Segment Start: Supplied records
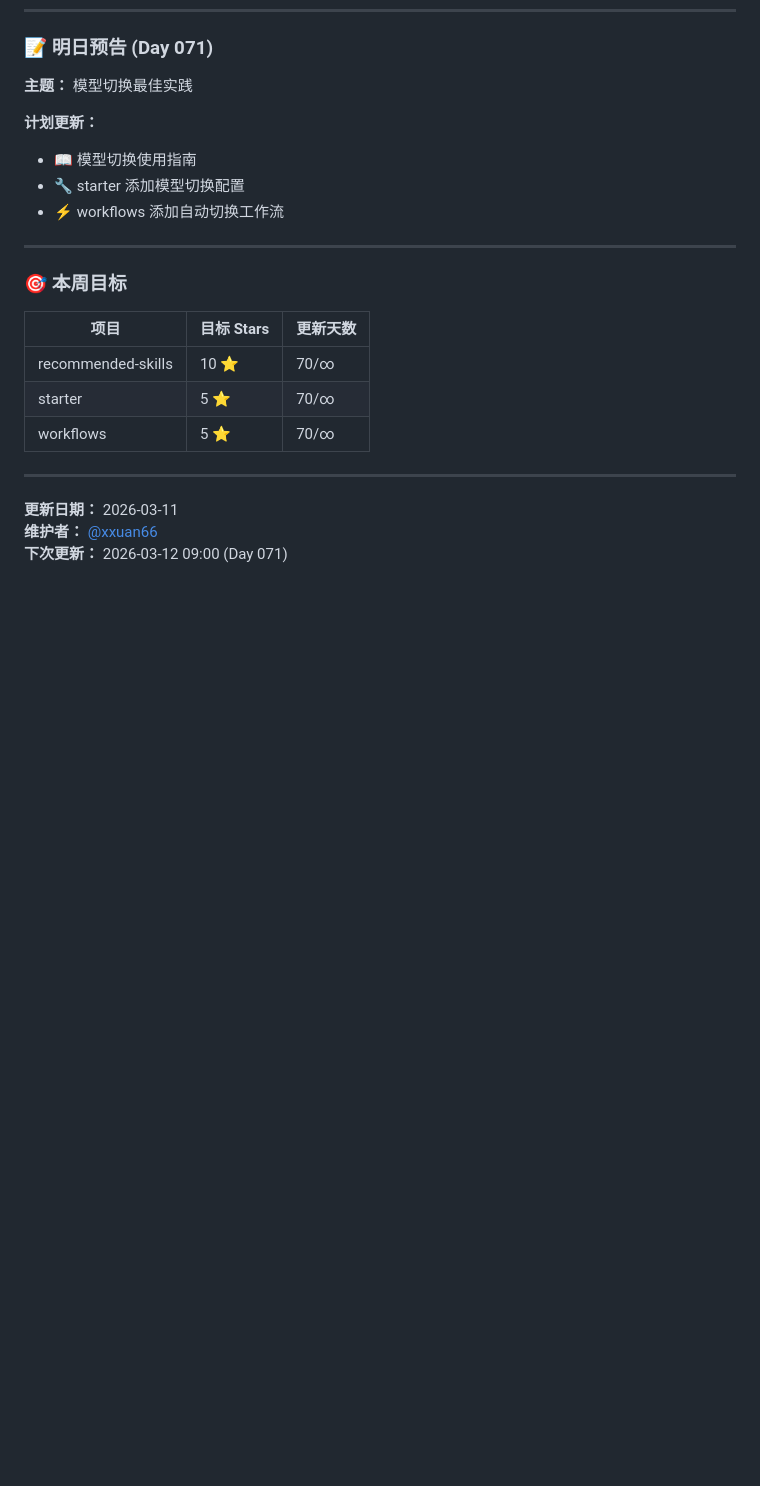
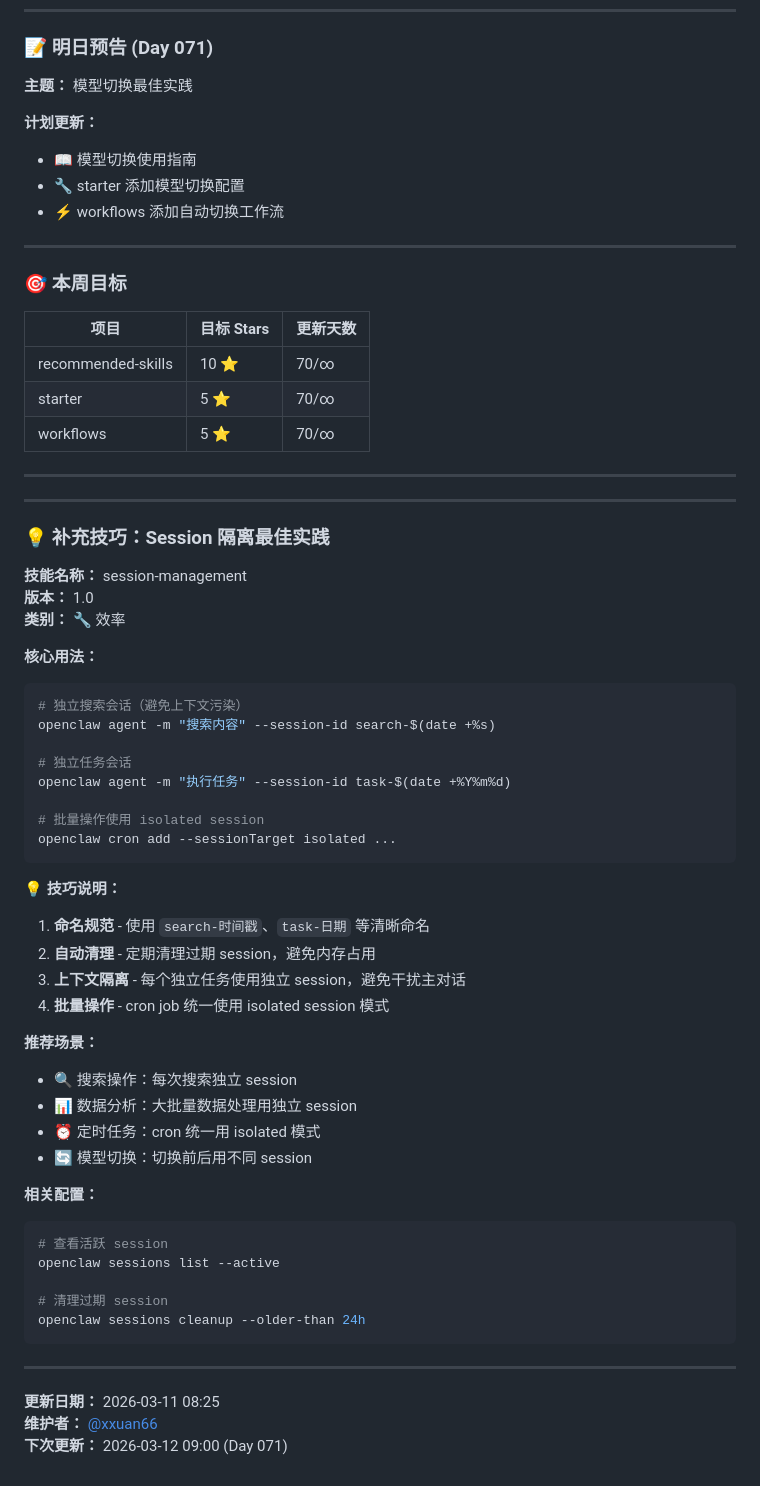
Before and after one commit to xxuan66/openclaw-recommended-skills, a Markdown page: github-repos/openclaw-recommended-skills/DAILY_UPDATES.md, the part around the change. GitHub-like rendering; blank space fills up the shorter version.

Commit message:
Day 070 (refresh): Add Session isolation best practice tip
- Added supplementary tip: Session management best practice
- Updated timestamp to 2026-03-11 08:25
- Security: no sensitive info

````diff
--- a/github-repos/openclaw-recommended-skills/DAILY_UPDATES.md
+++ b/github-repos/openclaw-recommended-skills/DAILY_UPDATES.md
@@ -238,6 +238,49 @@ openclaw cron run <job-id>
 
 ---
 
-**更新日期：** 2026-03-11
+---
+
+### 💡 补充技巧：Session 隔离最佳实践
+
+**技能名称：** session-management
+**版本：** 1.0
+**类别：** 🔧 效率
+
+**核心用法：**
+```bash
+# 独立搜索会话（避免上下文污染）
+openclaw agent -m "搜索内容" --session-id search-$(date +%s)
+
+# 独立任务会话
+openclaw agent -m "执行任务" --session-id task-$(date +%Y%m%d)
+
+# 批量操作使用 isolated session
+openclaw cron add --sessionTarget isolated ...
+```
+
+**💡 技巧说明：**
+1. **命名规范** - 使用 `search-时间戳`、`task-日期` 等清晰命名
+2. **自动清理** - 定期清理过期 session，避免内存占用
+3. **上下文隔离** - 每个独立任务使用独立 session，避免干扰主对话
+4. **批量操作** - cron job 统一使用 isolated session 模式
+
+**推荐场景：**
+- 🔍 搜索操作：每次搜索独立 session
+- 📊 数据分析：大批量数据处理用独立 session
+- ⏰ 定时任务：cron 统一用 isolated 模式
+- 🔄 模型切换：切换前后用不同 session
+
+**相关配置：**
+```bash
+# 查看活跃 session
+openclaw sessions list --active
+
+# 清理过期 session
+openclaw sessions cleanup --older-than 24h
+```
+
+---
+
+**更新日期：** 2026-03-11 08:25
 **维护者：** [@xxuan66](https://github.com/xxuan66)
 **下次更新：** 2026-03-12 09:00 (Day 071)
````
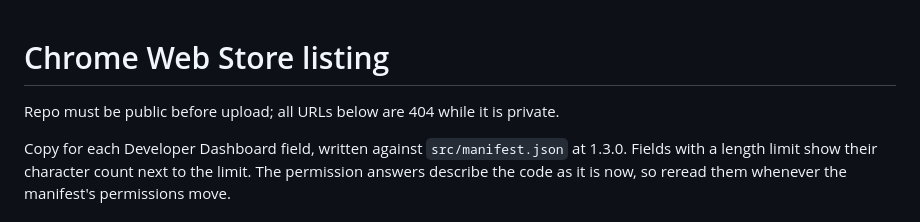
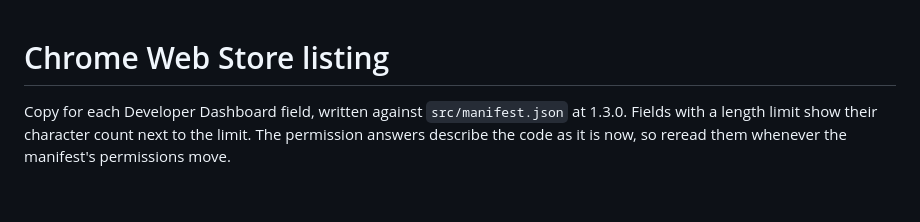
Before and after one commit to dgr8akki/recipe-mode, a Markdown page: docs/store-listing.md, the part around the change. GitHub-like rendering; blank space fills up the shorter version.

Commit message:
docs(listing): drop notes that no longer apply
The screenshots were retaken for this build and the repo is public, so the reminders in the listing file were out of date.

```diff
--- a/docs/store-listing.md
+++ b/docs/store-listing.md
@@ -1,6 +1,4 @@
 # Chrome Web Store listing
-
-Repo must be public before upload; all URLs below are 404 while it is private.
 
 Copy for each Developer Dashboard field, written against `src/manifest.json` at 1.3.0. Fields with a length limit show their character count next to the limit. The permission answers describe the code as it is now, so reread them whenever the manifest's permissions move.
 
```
Segment End: Supplied records
**What the task requires**
Which lines of the data contain "openclaw"? Copy them all.

**Answer section**
Before and after one commit to xxuan66/openclaw-recommended-skills, a Markdown page: github-repos/openclaw-recommended-skills/DAILY_UPDATES.md, the part around the change. GitHub-like rendering; blank space fills up the shorter version.
--- a/github-repos/openclaw-recommended-skills/DAILY_UPDATES.md
+++ b/github-repos/openclaw-recommended-skills/DAILY_UPDATES.md
@@ -238,6 +238,49 @@ openclaw cron run <job-id>
+openclaw agent -m "搜索内容" --session-id search-$(date +%s)
+openclaw agent -m "执行任务" --session-id task-$(date +%Y%m%d)
+openclaw cron add --sessionTarget isolated ...
+openclaw sessions list --active
+openclaw sessions cleanup --older-than 24h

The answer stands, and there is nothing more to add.